<<<<
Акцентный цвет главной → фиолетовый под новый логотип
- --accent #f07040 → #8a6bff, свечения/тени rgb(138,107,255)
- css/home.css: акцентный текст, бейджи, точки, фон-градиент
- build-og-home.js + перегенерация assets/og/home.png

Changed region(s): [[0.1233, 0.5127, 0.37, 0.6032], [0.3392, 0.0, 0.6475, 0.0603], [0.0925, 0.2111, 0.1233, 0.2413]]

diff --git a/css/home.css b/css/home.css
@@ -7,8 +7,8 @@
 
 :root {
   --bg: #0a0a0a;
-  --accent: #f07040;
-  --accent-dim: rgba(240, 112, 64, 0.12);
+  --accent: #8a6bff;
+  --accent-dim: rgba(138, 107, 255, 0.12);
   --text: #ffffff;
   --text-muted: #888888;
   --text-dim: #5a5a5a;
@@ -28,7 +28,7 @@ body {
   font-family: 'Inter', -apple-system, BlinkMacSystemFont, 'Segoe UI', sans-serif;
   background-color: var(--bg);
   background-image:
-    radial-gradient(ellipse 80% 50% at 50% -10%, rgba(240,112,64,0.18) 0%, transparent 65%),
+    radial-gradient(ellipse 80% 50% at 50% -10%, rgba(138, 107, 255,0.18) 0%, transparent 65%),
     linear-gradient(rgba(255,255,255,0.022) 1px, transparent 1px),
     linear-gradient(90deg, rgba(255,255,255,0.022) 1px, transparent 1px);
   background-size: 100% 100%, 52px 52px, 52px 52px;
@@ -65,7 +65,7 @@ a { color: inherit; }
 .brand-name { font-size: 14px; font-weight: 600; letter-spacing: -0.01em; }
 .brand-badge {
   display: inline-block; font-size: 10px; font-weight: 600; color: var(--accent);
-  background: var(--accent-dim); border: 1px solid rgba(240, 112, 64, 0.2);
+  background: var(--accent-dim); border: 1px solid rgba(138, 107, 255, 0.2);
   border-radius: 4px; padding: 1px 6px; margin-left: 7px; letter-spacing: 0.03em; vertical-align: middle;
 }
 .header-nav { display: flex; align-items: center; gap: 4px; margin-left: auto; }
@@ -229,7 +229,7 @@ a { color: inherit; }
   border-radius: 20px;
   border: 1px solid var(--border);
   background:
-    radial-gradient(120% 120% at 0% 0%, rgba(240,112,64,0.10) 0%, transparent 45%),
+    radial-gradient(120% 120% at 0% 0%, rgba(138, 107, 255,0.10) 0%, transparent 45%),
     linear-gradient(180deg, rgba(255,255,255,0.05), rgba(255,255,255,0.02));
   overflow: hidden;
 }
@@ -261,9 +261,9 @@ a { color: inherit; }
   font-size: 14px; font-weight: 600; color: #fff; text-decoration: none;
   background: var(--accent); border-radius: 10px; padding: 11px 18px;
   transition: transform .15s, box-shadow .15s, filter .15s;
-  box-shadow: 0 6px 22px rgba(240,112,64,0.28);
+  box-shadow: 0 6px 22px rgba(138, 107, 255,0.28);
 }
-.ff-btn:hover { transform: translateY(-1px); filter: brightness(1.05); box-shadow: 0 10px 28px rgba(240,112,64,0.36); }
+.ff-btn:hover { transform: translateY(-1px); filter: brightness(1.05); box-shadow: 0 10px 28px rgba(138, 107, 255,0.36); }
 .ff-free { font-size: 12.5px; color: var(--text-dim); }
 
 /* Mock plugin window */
>>>>
__Problem details__
Copy every line of the records above that contains "transform".

__Solution below__
   transition: transform .15s, box-shadow .15s, filter .15s;
-.ff-btn:hover { transform: translateY(-1px); filter: brightness(1.05); box-shadow: 0 10px 28px rgba(240,112,64,0.36); }
+.ff-btn:hover { transform: translateY(-1px); filter: brightness(1.05); box-shadow: 0 10px 28px rgba(138, 107, 255,0.36); }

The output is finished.